**Task description:** Starting at the line that holds "el patrón: por" and stopping at the line that holds "classDef situacion fill:#FDF2E9,stroke:#B7791F;", restate the records below word for word, with both of those lines included.

**Dataset excerpts:**

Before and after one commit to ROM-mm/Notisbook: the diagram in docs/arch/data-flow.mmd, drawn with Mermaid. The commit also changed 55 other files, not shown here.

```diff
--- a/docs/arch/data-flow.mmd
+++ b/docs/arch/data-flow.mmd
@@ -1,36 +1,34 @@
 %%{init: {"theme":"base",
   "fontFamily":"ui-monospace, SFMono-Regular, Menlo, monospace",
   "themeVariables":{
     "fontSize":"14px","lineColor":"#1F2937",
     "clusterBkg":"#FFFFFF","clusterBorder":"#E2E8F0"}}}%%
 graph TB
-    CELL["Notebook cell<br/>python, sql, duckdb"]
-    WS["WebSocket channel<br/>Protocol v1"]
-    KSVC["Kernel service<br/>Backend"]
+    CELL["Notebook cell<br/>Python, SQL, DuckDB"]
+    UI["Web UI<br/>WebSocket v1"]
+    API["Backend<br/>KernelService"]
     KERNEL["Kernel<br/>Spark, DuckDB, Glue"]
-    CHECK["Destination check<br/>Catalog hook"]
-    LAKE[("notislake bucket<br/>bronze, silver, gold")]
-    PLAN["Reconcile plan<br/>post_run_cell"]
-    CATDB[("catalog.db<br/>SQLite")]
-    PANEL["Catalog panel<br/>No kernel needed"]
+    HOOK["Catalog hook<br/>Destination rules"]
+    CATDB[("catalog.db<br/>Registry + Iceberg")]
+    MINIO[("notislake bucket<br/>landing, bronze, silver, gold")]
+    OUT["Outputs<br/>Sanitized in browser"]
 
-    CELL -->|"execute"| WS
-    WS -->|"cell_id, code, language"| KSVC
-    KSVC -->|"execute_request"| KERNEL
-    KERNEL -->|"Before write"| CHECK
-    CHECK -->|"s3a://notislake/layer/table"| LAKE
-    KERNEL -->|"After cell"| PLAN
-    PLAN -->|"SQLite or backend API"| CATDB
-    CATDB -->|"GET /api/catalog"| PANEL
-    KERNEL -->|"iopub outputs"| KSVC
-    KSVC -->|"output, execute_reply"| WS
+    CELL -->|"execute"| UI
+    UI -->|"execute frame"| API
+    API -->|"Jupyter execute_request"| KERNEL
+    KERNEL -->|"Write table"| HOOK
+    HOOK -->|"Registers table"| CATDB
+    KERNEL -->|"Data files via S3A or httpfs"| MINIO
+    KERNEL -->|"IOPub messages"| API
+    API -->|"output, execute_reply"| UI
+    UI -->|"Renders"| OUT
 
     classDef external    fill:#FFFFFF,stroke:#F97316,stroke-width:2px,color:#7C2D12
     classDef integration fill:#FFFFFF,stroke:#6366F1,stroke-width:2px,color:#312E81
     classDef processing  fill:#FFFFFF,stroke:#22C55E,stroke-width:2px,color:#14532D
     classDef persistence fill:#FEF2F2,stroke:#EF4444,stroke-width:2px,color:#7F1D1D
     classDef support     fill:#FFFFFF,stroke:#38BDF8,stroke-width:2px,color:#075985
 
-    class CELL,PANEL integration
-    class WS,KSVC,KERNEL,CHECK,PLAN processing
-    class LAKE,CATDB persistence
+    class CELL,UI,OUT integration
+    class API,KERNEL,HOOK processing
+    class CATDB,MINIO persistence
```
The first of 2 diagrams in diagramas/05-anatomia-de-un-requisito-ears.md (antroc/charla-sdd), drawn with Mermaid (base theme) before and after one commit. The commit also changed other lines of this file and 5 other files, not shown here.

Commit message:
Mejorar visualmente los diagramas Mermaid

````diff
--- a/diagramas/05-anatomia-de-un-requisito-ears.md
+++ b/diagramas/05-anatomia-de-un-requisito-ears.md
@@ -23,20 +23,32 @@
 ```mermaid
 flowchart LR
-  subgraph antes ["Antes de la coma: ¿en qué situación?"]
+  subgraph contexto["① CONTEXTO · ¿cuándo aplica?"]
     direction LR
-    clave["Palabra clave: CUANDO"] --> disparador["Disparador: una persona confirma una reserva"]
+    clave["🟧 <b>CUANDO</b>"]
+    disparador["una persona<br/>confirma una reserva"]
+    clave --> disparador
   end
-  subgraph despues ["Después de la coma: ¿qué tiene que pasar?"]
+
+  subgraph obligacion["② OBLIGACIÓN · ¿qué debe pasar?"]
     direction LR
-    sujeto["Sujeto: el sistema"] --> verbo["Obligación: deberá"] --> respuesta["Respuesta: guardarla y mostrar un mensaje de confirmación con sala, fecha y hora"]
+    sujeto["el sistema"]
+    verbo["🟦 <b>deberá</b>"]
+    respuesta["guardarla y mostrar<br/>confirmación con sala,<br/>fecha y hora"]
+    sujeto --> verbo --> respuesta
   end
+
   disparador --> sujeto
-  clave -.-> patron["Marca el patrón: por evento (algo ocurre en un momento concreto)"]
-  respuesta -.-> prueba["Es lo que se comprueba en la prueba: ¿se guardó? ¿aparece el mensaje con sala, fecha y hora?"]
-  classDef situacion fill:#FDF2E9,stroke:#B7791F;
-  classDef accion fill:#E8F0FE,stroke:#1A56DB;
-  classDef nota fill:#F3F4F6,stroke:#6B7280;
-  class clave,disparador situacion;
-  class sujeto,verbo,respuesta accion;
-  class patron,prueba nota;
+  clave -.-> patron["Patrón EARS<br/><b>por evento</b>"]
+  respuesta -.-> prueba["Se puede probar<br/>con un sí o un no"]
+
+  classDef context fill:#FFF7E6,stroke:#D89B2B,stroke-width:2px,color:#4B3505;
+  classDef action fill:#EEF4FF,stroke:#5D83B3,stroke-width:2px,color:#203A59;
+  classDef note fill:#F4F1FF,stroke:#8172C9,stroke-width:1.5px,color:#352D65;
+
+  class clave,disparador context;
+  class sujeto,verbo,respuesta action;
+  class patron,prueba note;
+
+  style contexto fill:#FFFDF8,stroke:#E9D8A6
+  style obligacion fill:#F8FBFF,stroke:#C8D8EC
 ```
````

**Finished task:**
-  clave -.-> patron["Marca el patrón: por evento (algo ocurre en un momento concreto)"]
-  respuesta -.-> prueba["Es lo que se comprueba en la prueba: ¿se guardó? ¿aparece el mensaje con sala, fecha y hora?"]
-  classDef situacion fill:#FDF2E9,stroke:#B7791F;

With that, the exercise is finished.